[Opening Source data section]
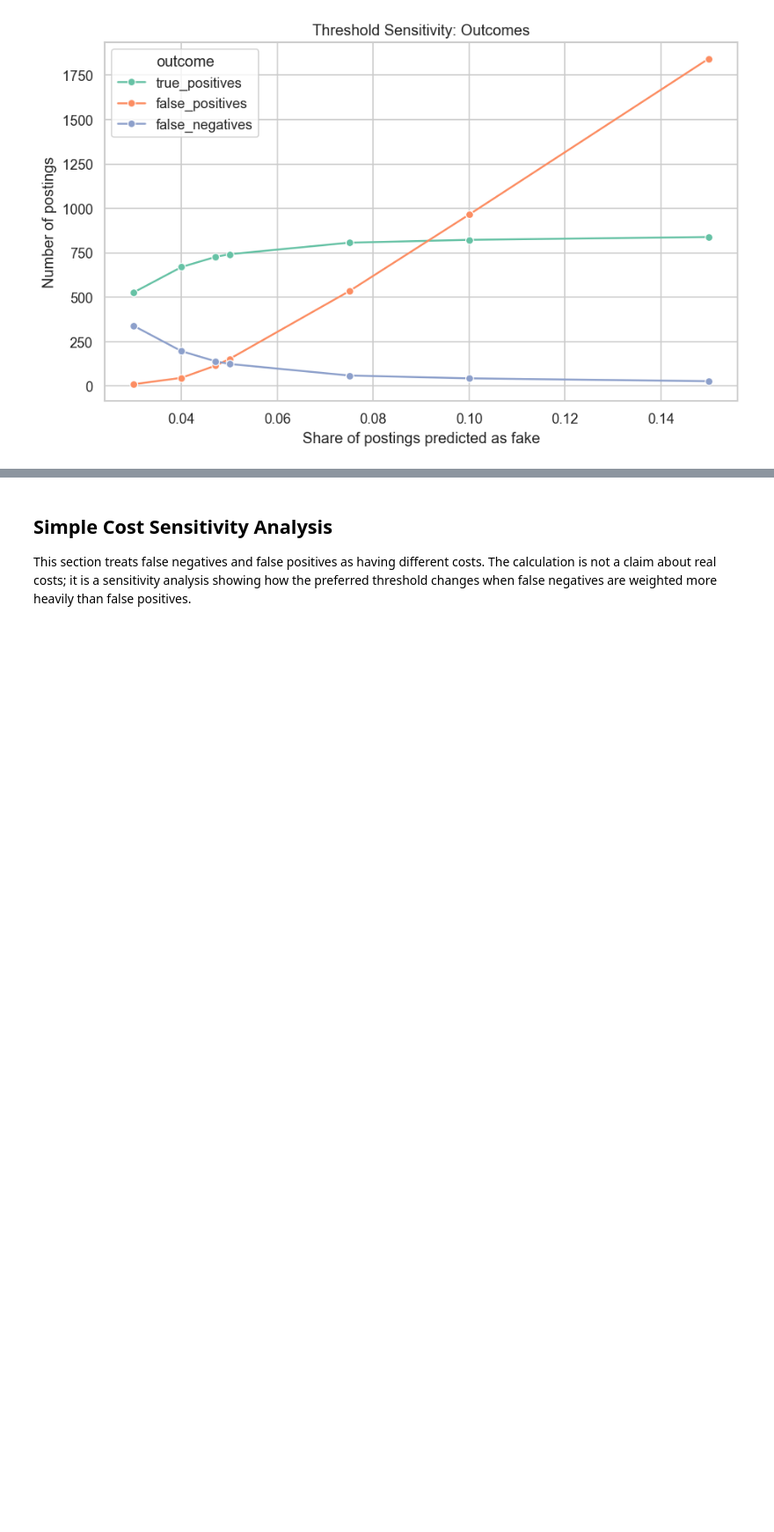
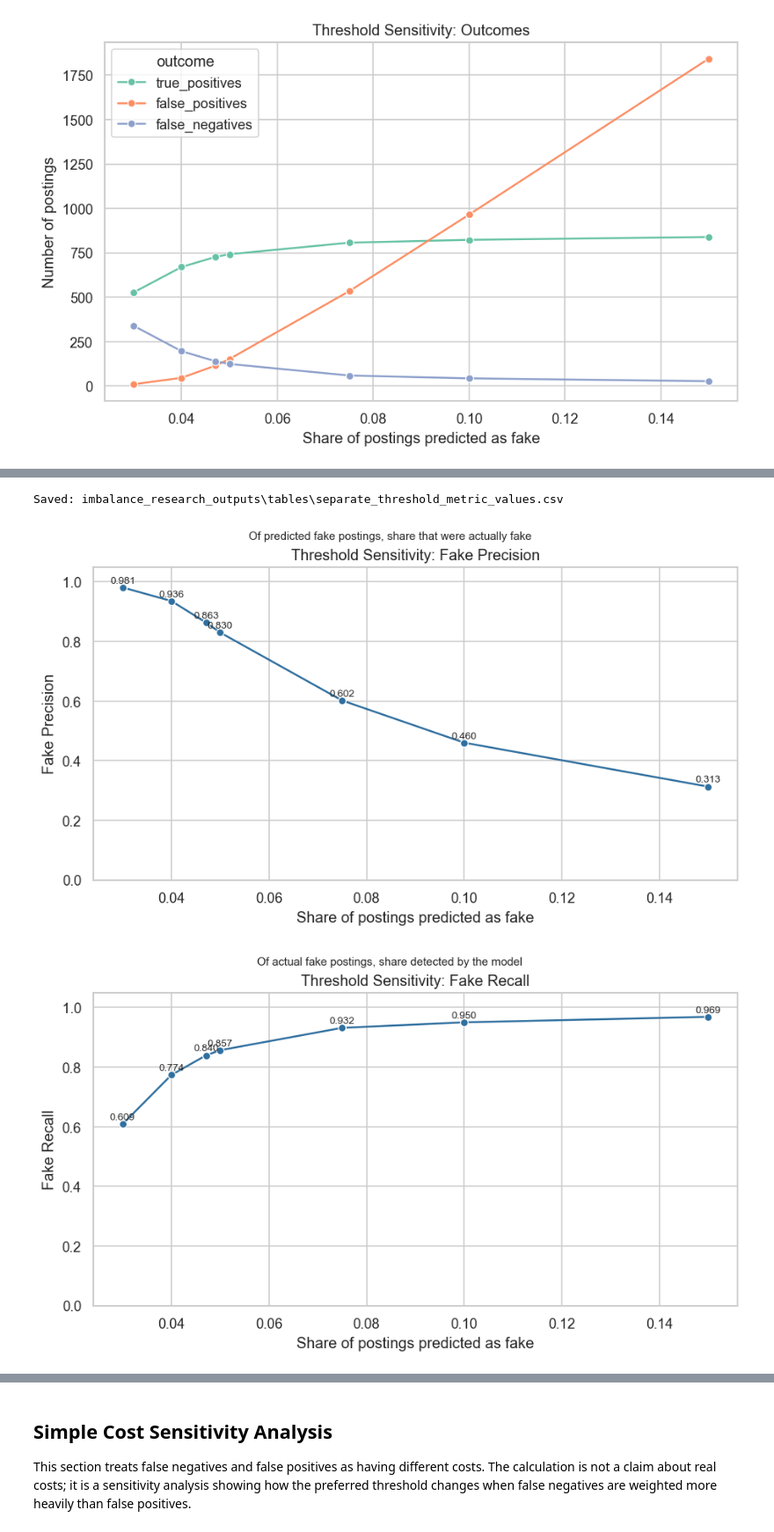
Before and after one commit to PatrickRay88/fake-job-postings-imbalance-research, a Jupyter notebook: imbalance_focused_research.ipynb, the cells around one changed output, grey strips where cells are left out. Shown at 88% size. Drawn from its saved outputs; the diff is of its cells as text; code cells hidden in the pictures; blank space fills up the shorter version.

Commit message:
Separate threshold metric analysis

```diff
--- a/imbalance_focused_research.ipynb
+++ b/imbalance_focused_research.ipynb
@@ -345,0 +356,39 @@ Saved: imbalance_research_outputs\tables\threshold_sensitivity_summary.csv
+# %%
+# Separate threshold plots for fake precision, fake recall, and fake F1
+separate_threshold_metrics = threshold_view[[
+    'threshold', 'flagged_rate', 'fake_precision', 'fake_recall', 'fake_f1',
+    'true_positives', 'false_positives', 'false_negatives'
+]].copy().round(4)
+display_and_save(separate_threshold_metrics, 'separate_threshold_metric_values')
+
+metric_details = [
+    ('fake_precision', 'Fake Precision', 'Of predicted fake postings, share that were actually fake'),
+    ('fake_recall', 'Fake Recall', 'Of actual fake postings, share detected by the model'),
+    ('fake_f1', 'Fake F1', 'Balance between fake precision and fake recall'),
+]
+
+for metric, label, subtitle in metric_details:
+    plt.figure(figsize=(8, 4.8))
+    sns.lineplot(data=threshold_view, x='flagged_rate', y=metric, marker='o', color='#2f6f9f')
+    for _, row in threshold_view.iterrows():
+        plt.text(row['flagged_rate'], row[metric] + 0.015, f"{row[metric]:.3f}", ha='center', fontsize=8)
+    plt.title(f'Threshold Sensitivity: {label}')
+    plt.suptitle(subtitle, y=0.94, fontsize=9)
+    plt.xlabel('Share of postings predicted as fake')
+    plt.ylabel(label)
+    plt.ylim(0, 1.05)
+    savefig(f'threshold_sensitivity_{metric}_separate')
+    plt.show()
+
+# Small-multiple comparison keeps the same x-axis but gives each metric its own panel.
+fig, axes = plt.subplots(1, 3, figsize=(15, 4.5), sharex=True, sharey=True)
+for ax, (metric, label, subtitle) in zip(axes, metric_details):
+    sns.lineplot(data=threshold_view, x='flagged_rate', y=metric, marker='o', ax=ax, color='#2f6f9f')
+    ax.set_title(label)
+    ax.set_xlabel('Share predicted fake')
+    ax.set_ylabel('Score')
+    ax.set_ylim(0, 1.05)
+fig.suptitle('Separate Threshold Metric Comparison', y=1.03)
+savefig('threshold_sensitivity_separate_metric_panels')
+plt.show()
+# %% [output]
@@ -345,0 +403,3 @@ Saved: imbalance_research_outputs\tables\threshold_sensitivity_summary.csv
+Saved: imbalance_research_outputs\tables\separate_threshold_metric_values.csv
+[figure, added]
+[figure, added]
```
Also changed, not shown: parts of 3 cells of this notebook, 7 other files.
[Closing Source data section]
## Problem description
Please output the records exactly, leaving the pictures out.

## Exercise solution
Before and after one commit to PatrickRay88/fake-job-postings-imbalance-research, a Jupyter notebook: imbalance_focused_research.ipynb, the cells around one changed output, grey strips where cells are left out. Shown at 88% size. Drawn from its saved outputs; the diff is of its cells as text; code cells hidden in the pictures; blank space fills up the shorter version.

Commit message:
Separate threshold metric analysis

```diff
--- a/imbalance_focused_research.ipynb
+++ b/imbalance_focused_research.ipynb
@@ -345,0 +356,39 @@ Saved: imbalance_research_outputs\tables\threshold_sensitivity_summary.csv
+# %%
+# Separate threshold plots for fake precision, fake recall, and fake F1
+separate_threshold_metrics = threshold_view[[
+    'threshold', 'flagged_rate', 'fake_precision', 'fake_recall', 'fake_f1',
+    'true_positives', 'false_positives', 'false_negatives'
+]].copy().round(4)
+display_and_save(separate_threshold_metrics, 'separate_threshold_metric_values')
+
+metric_details = [
+    ('fake_precision', 'Fake Precision', 'Of predicted fake postings, share that were actually fake'),
+    ('fake_recall', 'Fake Recall', 'Of actual fake postings, share detected by the model'),
+    ('fake_f1', 'Fake F1', 'Balance between fake precision and fake recall'),
+]
+
+for metric, label, subtitle in metric_details:
+    plt.figure(figsize=(8, 4.8))
+    sns.lineplot(data=threshold_view, x='flagged_rate', y=metric, marker='o', color='#2f6f9f')
+    for _, row in threshold_view.iterrows():
+        plt.text(row['flagged_rate'], row[metric] + 0.015, f"{row[metric]:.3f}", ha='center', fontsize=8)
+    plt.title(f'Threshold Sensitivity: {label}')
+    plt.suptitle(subtitle, y=0.94, fontsize=9)
+    plt.xlabel('Share of postings predicted as fake')
+    plt.ylabel(label)
+    plt.ylim(0, 1.05)
+    savefig(f'threshold_sensitivity_{metric}_separate')
+    plt.show()
+
+# Small-multiple comparison keeps the same x-axis but gives each metric its own panel.
+fig, axes = plt.subplots(1, 3, figsize=(15, 4.5), sharex=True, sharey=True)
+for ax, (metric, label, subtitle) in zip(axes, metric_details):
+    sns.lineplot(data=threshold_view, x='flagged_rate', y=metric, marker='o', ax=ax, color='#2f6f9f')
+    ax.set_title(label)
+    ax.set_xlabel('Share predicted fake')
+    ax.set_ylabel('Score')
+    ax.set_ylim(0, 1.05)
+fig.suptitle('Separate Threshold Metric Comparison', y=1.03)
+savefig('threshold_sensitivity_separate_metric_panels')
+plt.show()
+# %% [output]
@@ -345,0 +403,3 @@ Saved: imbalance_research_outputs\tables\threshold_sensitivity_summary.csv
+Saved: imbalance_research_outputs\tables\separate_threshold_metric_values.csv
+[figure, added]
+[figure, added]
```
Also changed, not shown: parts of 3 cells of this notebook, 7 other files.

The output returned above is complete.